Ban on diesel vehicles across city ‘would have devastating impact’
A BLANKET ban on all diesel vehicles in Yorkshire’s largest city would have a devastating impact leading to a rise in unemployment and social deprivation, a former Government transport adviser has warned.
Leeds Council is one of 29 local authorities identified in the Government’s air quality plans in July as having roads breaching legal pollution levels.
It now has until March next year to publish draft plans to address the problem – and observers say diesel vehicles are expected to be targeted with new restrictions or fines. Oxford and Cambridge are among the local authorities that have already announced their intention to ban all diesel vehicles, including buses.
David Begg, visiting professor at Plymouth University and former chairman of the Government’s Commission for Integrated Transport, is calling on Leeds Council to stop short of a blanket ban and instead target older diesel cars, which are the biggest contributors to air pollution.
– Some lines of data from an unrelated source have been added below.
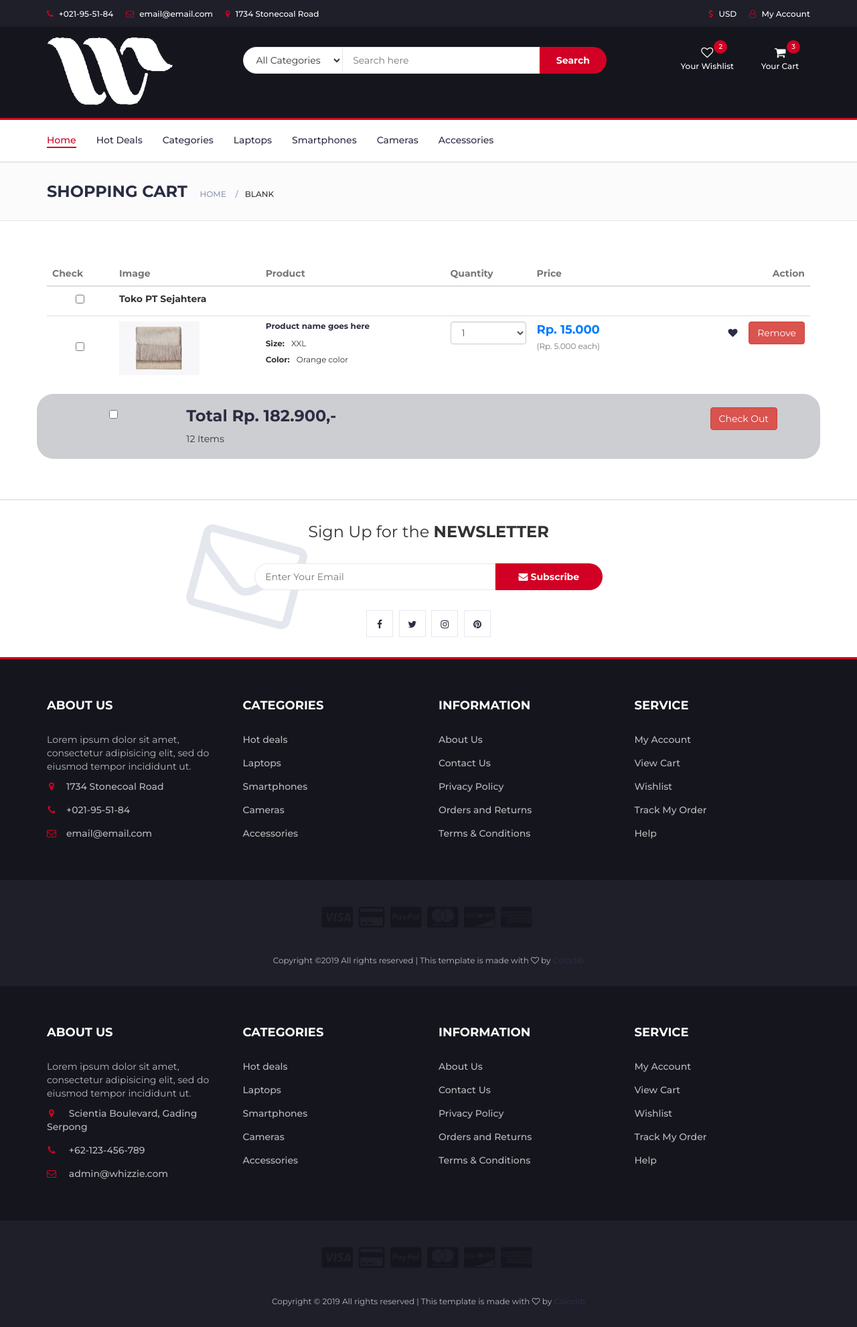
After one commit to karissaa/WhizzieWeb, a CodeIgniter app: page /PemWeb/index.php/cart/index in a window 1280 px wide. The commit adds this page. Shown: the whole page at 67% size. Run offline with CodeIgniter, Linux system fonts and the light colour scheme; some libraries are stand-ins or nearby versions.

Commit message:
Cart View sudah jadi

```diff
--- /dev/null
+++ b/application/controllers/Cart.php
@@ -0,0 +1,26 @@
+<?php
+
+    defined('BASEPATH') OR exit('No direct script access allowed');
+    class Cart extends CI_Controller{
+        public $data = [];
+
+        public function __construct(){
+            parent::__construct ();
+
+            $this->load->model('cart_model');
+            $this->data['js'] = $this->load->view('include/javascript.php', NULL, TRUE);
+            $this->data['css'] = $this->load->view('include/css.php', NULL, TRUE);
+            $this->data['cart_css'] = $this->load->view('include/cart_css.php', NULL, TRUE);
+            $this->data['firebase'] = $this->load->view('include/firebase.php', NULL, TRUE);
+            $this->data['js_classes'] = $this->load->view('include/js_classes.php', NULL, TRUE);
+            $this->data['js_functions'] = $this->load->view('include/js_functions.php', NULL, TRUE);
+
+            $this->data['header'] = $this->load->view('template/header.php',NULL, TRUE);
+            $this->data['footer'] = $this->load->view('template/footer.php', NULL, TRUE);
+        }
+
+        public function index(){
+            $this->load->view('pages/cartview.php', $this->data);
+        }
+    }
+?>
--- /dev/null
+++ b/application/models/Cart_model.php
@@ -0,0 +1,16 @@
+<?php
+
+    class Cart_model extends CI_Model {
+
+        public function __construct(){
+
+        }
+
+
+        public function index(){
+
+        }
+
+    }
+
+?>
--- /dev/null
+++ b/application/views/include/cart_css.php
@@ -0,0 +1 @@
+<link rel="stylesheet" type="text/css" href="<?php echo base_url('/assets/css/stylecart.css'); ?>">
--- /dev/null
+++ b/application/views/pages/cartview.php
@@ -0,0 +1,431 @@
+<!DOCTYPE html>
+<html lang="en">
+	<head>
+		<meta charset="utf-8">
+		<meta http-equiv="X-UA-Compatible" content="IE=edge">
+		<meta name="viewport" content="width=device-width, initial-scale=1">
+		 <!-- The above 3 meta tags *must* come first in the head; any other head content must come *after* these tags -->
+
+		<title>Whizzie | Shopping Cart</title>
+
+ 		<!-- Google font -->
+ 		<link href="https://fonts.googleapis.com/css?family=Montserrat:400,500,700" rel="stylesheet">
+
+		 <?=$css?>
+		<?=$firebase?>
+
+		<?=$js_classes?>
+		<?=$js_functions?>
+
+    </head>
+	<body>
+		<!-- HEADER -->
+		<header>
+			<!-- TOP HEADER -->
+			<div id="top-header">
+				<div class="container">
+					<ul class="header-links pull-left">
+						<li><a href="#"><i class="fa fa-phone"></i> +021-95-51-84</a></li>
+						<li><a href="#"><i class="fa fa-envelope-o"></i> email@email.com</a></li>
+						<li><a href="#"><i class="fa fa-map-marker"></i> 1734 Stonecoal Road</a></li>
+					</ul>
+					<ul class="header-links pull-right">
+						<li><a href="#"><i class="fa fa-dollar"></i> USD</a></li>
+						<li><a href="#"><i class="fa fa-user-o"></i> My Account</a></li>
+					</ul>
+				</div>
+			</div>
+			<!-- /TOP HEADER -->
+
+			<!-- MAIN HEADER -->
+			<div id="header">
+				<!-- container -->
+				<div class="container">
+					<!-- row -->
+					<div class="row">
+						<!-- LOGO -->
+						<div class="col-md-3">
+							<div class="header-logo">
+								<a href="#" class="logo">
+									<img src="./img/logo.png" alt="">
+								</a>
+							</div>
+						</div>
+						<!-- /LOGO -->
+
+						<!-- SEARCH BAR -->
+						<div class="col-md-6">
+							<div class="header-search">
+								<form>
+									<select class="input-select">
+										<option value="0">All Categories</option>
+										<option value="1">Category 01</option>
+										<option value="1">Category 02</option>
+									</select>
+									<input class="input" placeholder="Search here">
+									<button class="search-btn">Search</button>
+								</form>
+							</div>
+						</div>
+						<!-- /SEARCH BAR -->
+
+						<!-- ACCOUNT -->
+						<div class="col-md-3 clearfix">
+							<div class="header-ctn">
+								<!-- Wishlist -->
+								<div>
+									<a href="#">
+										<i class="fa fa-heart-o"></i>
+										<span>Your Wishlist</span>
+										<div class="qty">2</div>
+									</a>
+								</div>
+								<!-- /Wishlist -->
+
+								<!-- Cart -->
+								<div class="dropdown">
+									<a class="dropdown-toggle" data-toggle="dropdown" aria-expanded="true">
+										<i class="fa fa-shopping-cart"></i>
+										<span>Your Cart</span>
+										<div class="qty">3</div>
+									</a>
+									<div class="cart-dropdown">
+										<div class="cart-list">
+											<div class="product-widget">
+												<div class="product-img">
+													<img src="./img/product01.png" alt="">
+												</div>
+												<div class="product-body">
+													<h3 class="product-name"><a href="#">product name goes here</a></h3>
+													<h4 class="product-price"><span class="qty">1x</span>$980.00</h4>
+												</div>
+												<button class="delete"><i class="fa fa-close"></i></button>
+											</div>
+
+											<div class="product-widget">
+												<div class="product-img">
+													<img src="./img/product02.png" alt="">
+												</div>
+												<div class="product-body">
+													<h3 class="product-name"><a href="#">product name goes here</a></h3>
+													<h4 class="product-price"><span class="qty">3x</span>$980.00</h4>
+												</div>
+												<button class="delete"><i class="fa fa-close"></i></button>
+											</div>
+										</div>
+										<div class="cart-summary">
+											<small>3 Item(s) selected</small>
+											<h5>SUBTOTAL: $2940.00</h5>
+										</div>
+										<div class="cart-btns">
+											<a href="#">View Cart</a>
+											<a href="#">Checkout  <i class="fa fa-arrow-circle-right"></i></a>
+										</div>
+									</div>
+								</div>
+								<!-- /Cart -->
+
+								<!-- Menu Toogle -->
+								<div class="menu-toggle">
+									<a href="#">
+										<i class="fa fa-bars"></i>
+										<span>Menu</span>
+									</a>
+								</div>
+								<!-- /Menu Toogle -->
+							</div>
+						</div>
+						<!-- /ACCOUNT -->
+					</div>
+					<!-- row -->
+				</div>
+				<!-- container -->
+			</div>
+			<!-- /MAIN HEADER -->
+		</header>
+		<!-- /HEADER -->
+
+		<!-- NAVIGATION -->
+		<nav id="navigation">
+			<!-- container -->
+			<div class="container">
+				<!-- responsive-nav -->
+				<div id="responsive-nav">
+					<!-- NAV -->
+					<ul class="main-nav nav navbar-nav">
+						<li class="active"><a href="#">Home</a></li>
+						<li><a href="#">Hot Deals</a></li>
+						<li><a href="#">Categories</a></li>
+						<li><a href="#">Laptops</a></li>
+						<li><a href="#">Smartphones</a></li>
+						<li><a href="#">Cameras</a></li>
+						<li><a href="#">Accessories</a></li>
+					</ul>
+					<!-- /NAV -->
+				</div>
+				<!-- /responsive-nav -->
+			</div>
+			<!-- /container -->
+		</nav>
+		<!-- /NAVIGATION -->
+
+		<!-- BREADCRUMB -->
+		<div id="breadcrumb" class="section">
+			<!-- container -->
+			<div class="container">
+				<!-- row -->
+				<div class="row">
+					<div class="col-md-12">
+						<h3 class="breadcrumb-header">Shopping Cart</h3>
+						<ul class="breadcrumb-tree">
+							<li><a href="#">Home</a></li>
+							<li class="active">Blank</li>
+						</ul>
+					</div>
+				</div>
+				<!-- /row -->
+			</div>
+			<!-- /container -->
+		</div>
+		<!-- /BREADCRUMB -->
+
+		<?=$cart_css?>
+
+		<!-- SECTION -->
+		<div class="section">
+			<!-- container -->
+			<div class="container">
+				<div class="card">
+					<table class="table table-hover shopping-cart-wrap">
+						<thead class="text-muted">
+						<tr>
+							<th scope="col-2">Check</th>
+							<th scope="col-2">Image</th>
+							<th scope="col-3">Product</th>
+							<th scope="col-2">Quantity</th>
+							<th scope="col-2">Price</th>
+							<th scope="col-1" class="text-right">Action</th>
+						</tr>
+						</thead>
+						<tbody>
+							<tr>
+								<td style="text-align:center; vertical-align:middle;">
+									<div class="form-check">
+										<label class="form-check-label">
+											<input type="checkbox" class="form-check-input" value="">
+										</label>
+									</div>
+								</td>
+								<td colspan="5"><b>Toko PT Sejahtera</b></td>
+							</tr>
+							<tr>
+								<td style="text-align:center; vertical-align:middle;">
+								<div class="form-check">
+									<label class="form-check-label">
+										<input type="checkbox" class="form-check-input" value="">
+									</label>
+								</div>
+								</td>
+								<td>
+									<div class="image">
+										<img src="../../assets/img/item-3.png" alt="" />
+									</div>
+								</td>
+								<td>
+									<h6 class="title text-truncate">Product name goes here </h6>
+									<dl class="param param-inline small">
+										<dt>Size: </dt>
+										<dd>XXL</dd>
+									</dl>
+									<dl class="param param-inline small">
+										<dt>Color: </dt>
+										<dd>Orange color</dd>
+									</dl>
+								</td>
+								<td>
+									<select class="form-control">
+										<option>1</option>
+										<option>2</option>
+										<option>3</option>
+										<option>4</option>
+									</select>
+								</td>
+								<td>
+									<div class="price-wrap">
+										<var class="price">Rp. 15.000</var>
+										<small class="text-muted">(Rp. 5.000 each)</small>
+									</div> <!-- price-wrap .// -->
+								</td>
+								<td class="text-right">
+								<a title="" href="" class="btn btn-outline-success" data-toggle="tooltip" data-original-title="Save to Wishlist"> <i class="fa fa-heart"></i></a>
+								<a href="" class="btn btn-danger">Remove</a>
+								</td>
+							</tr>
+						</tbody>
+					</table>
+				</div>
+				<!-- / Card -->
+
+				<!-- Check Out Bar -->
+				<div class="row" style="background-color: grey; border-radius: 25px; background: #ccced1; padding: 20px; overflow: auto; float: none;">
+					<div class="col-sm-2" >
+						<div class="form-check" style="text-align:center; vertical-align:middle;">
+							<label class="form-check-label">
+								<input type="checkbox" class="form-check-input" value="">
+							</label>
+						</div>
+					</div>
+					<div class="col-sm-8">
+						<div><h3>Total Rp. 182.900,-</h3>12 Items</div>
+					</div>
+					<div class="col-sm-2" style="text-align:center; vertical-align:middle;">
+						<button class="btn btn-danger">Check Out</button>
+					</div>
+				</div>
+				<!-- / Check Out Bar -->
+
+			</div>
+			<!-- /container -->
+		</div>
+		<!-- /SECTION -->
+
+		<!-- NEWSLETTER -->
+		<div id="newsletter" class="section">
+			<!-- container -->
+			<div class="container">
+				<!-- row -->
+				<div class="row">
+					<div class="col-md-12">
+						<div class="newsletter">
+							<p>Sign Up for the <strong>NEWSLETTER</strong></p>
+							<form>
+								<input class="input" type="email" placeholder="Enter Your Email">
+								<button class="newsletter-btn"><i class="fa fa-envelope"></i> Subscribe</button>
+							</form>
+							<ul class="newsletter-follow">
+								<li>
+									<a href="#"><i class="fa fa-facebook"></i></a>
+								</li>
+								<li>
+									<a href="#"><i class="fa fa-twitter"></i></a>
+								</li>
+								<li>
+									<a href="#"><i class="fa fa-instagram"></i></a>
+								</li>
+								<li>
+									<a href="#"><i class="fa fa-pinterest"></i></a>
+								</li>
+							</ul>
+						</div>
+					</div>
+				</div>
+				<!-- /row -->
+			</div>
+			<!-- /container -->
+		</div>
+		<!-- /NEWSLETTER -->
+
+		<!-- FOOTER -->
+		<footer id="footer">
+			<!-- top footer -->
+			<div class="section">
+				<!-- container -->
+				<div class="container">
+					<!-- row -->
+					<div class="row">
+						<div class="col-md-3 col-xs-6">
+							<div class="footer">
+								<h3 class="footer-title">About Us</h3>
+								<p>Lorem ipsum dolor sit amet, consectetur adipisicing elit, sed do eiusmod tempor incididunt ut.</p>
+								<ul class="footer-links">
+									<li><a href="#"><i class="fa fa-map-marker"></i>1734 Stonecoal Road</a></li>
+									<li><a href="#"><i class="fa fa-phone"></i>+021-95-51-84</a></li>
+									<li><a href="#"><i class="fa fa-envelope-o"></i>email@email.com</a></li>
+								</ul>
+							</div>
+						</div>
+
+						<div class="col-md-3 col-xs-6">
+							<div class="footer">
+								<h3 class="footer-title">Categories</h3>
+								<ul class="footer-links">
+									<li><a href="#">Hot deals</a></li>
+									<li><a href="#">Laptops</a></li>
+									<li><a href="#">Smartphones</a></li>
+									<li><a href="#">Cameras</a></li>
+									<li><a href="#">Accessories</a></li>
+								</ul>
+							</div>
+						</div>
+
+						<div class="clearfix visible-xs"></div>
+
+						<div class="col-md-3 col-xs-6">
+							<div class="footer">
+								<h3 class="footer-title">Information</h3>
+								<ul class="footer-links">
+									<li><a href="#">About Us</a></li>
+									<li><a href="#">Contact Us</a></li>
+									<li><a href="#">Privacy Policy</a></li>
+									<li><a href="#">Orders and Returns</a></li>
+									<li><a href="#">Terms & Conditions</a></li>
+								</ul>
+							</div>
+						</div>
+
+						<div class="col-md-3 col-xs-6">
+							<div class="footer">
+								<h3 class="footer-title">Service</h3>
+								<ul class="footer-links">
+									<li><a href="#">My Account</a></li>
+									<li><a href="#">View Cart</a></li>
+									<li><a href="#">Wishlist</a></li>
+									<li><a href="#">Track My Order</a></li>
+									<li><a href="#">Help</a></li>
+								</ul>
+							</div>
+						</div>
+					</div>
+					<!-- /row -->
+				</div>
+				<!-- /container -->
+			</div>
+			<!-- /top footer -->
+
+			<!-- bottom footer -->
+			<div id="bottom-footer" class="section">
+				<div class="container">
+					<!-- row -->
+					<div class="row">
+						<div class="col-md-12 text-center">
+							<ul class="footer-payments">
+								<li><a href="#"><i class="fa fa-cc-visa"></i></a></li>
+								<li><a href="#"><i class="fa fa-credit-card"></i></a></li>
+								<li><a href="#"><i class="fa fa-cc-paypal"></i></a></li>
+								<li><a href="#"><i class="fa fa-cc-mastercard"></i></a></li>
+								<li><a href="#"><i class="fa fa-cc-discover"></i></a></li>
+								<li><a href="#"><i class="fa fa-cc-amex"></i></a></li>
+							</ul>
+							<span class="copyright">
+								<!-- Link back to Colorlib can't be removed. Template is licensed under CC BY 3.0. -->
+								Copyright &copy;<script>document.write(new Date().getFullYear());</script> All rights reserved | This template is made with <i class="fa fa-heart-o" aria-hidden="true"></i> by <a href="https://colorlib.com" target="_blank">Colorlib</a>
+							<!-- Link back to Colorlib can't be removed. Template is licensed under CC BY 3.0. -->
+							</span>
+
+
+						</div>
+					</div>
+						<!-- /row -->
+				</div>
+				<!-- /container -->
+			</div>
+			<!-- /bottom footer -->
+		</footer>
+		<!-- /FOOTER -->
+
+		<?=$js?>
+
+		<!-- FOOTER -->
+		<?=$footer?>
+	</body>
+</html>
--- a/application/views/template/header.php
+++ b/application/views/template/header.php
@@ -110,7 +110,7 @@
                                 </div>
 
                                 <div class="cart-btns">
-                                    <a href="#">View Cart</a>
+                                    <a href="<?php echo base_url("index.php/Cart/index"); ?>">View Cart</a>
                                     <a href="#">Checkout <i class="fa fa-arrow-circle-right"></i></a>
                                 </div>
                             </div>
--- /dev/null
+++ b/assets/css/stylecart.css
@@ -0,0 +1,50 @@
+/*=========================================================
+	14 -> RESPONSIVE
+===========================================================*/
+
+.param {
+    margin-bottom: 7px;
+    line-height: 1.4;
+  }
+  .param-inline dt {
+    display: inline-block;
+  }
+  .param dt {
+    margin: 0;
+    margin-right: 7px;
+    font-weight: 600;
+  }
+  .param-inline dd {
+    vertical-align: baseline;
+    display: inline-block;
+  }
+
+  .param dd {
+    margin: 0;
+    vertical-align: baseline;
+  }
+
+  .shopping-cart-wrap .price {
+    color: #007bff;
+    font-size: 18px;
+    font-weight: bold;
+    margin-right: 5px;
+    display: block;
+  }
+  var {
+    font-style: normal;
+  }
+
+  .media img {
+    margin-right: 1rem;
+  }
+  .img-sm {
+    width: 90px;
+    max-height: 75px;
+    object-fit: cover;
+  }
+
+  .checkbox-center{
+  text-align:center;
+  vertical-align:middle;
+  }
```
Also changed, not shown: assets/img/item-3.png (added).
A ban, he claimed, could prompt an 80 per cent cut in bus services, leading to a 22 per cent cut in employment, an 11 per cent reduction in adult skills and a 29 per cent overall increase in social deprivation.
Prof Begg’s warning comes as a bus-sector coalition led by campaign group Greener Journeys urges local decision-makers to look at clean British diesel buses, technically known as Euro VI buses, as a viable alternative to improve local air quality.
Councillor Lucinda Yeadon, Leeds Council’s executive board member for sustainability and the environment, said the authority was “currently undertaking detailed modelling and research into what a potential clean air zone could look like in Leeds”.
“Improving our air quality is important for the health of everyone who lives in the city and we will be working closely with bus operators as we move forward with any plans,” she said.
‘Improving our air quality is important for the health of everyone in the city.’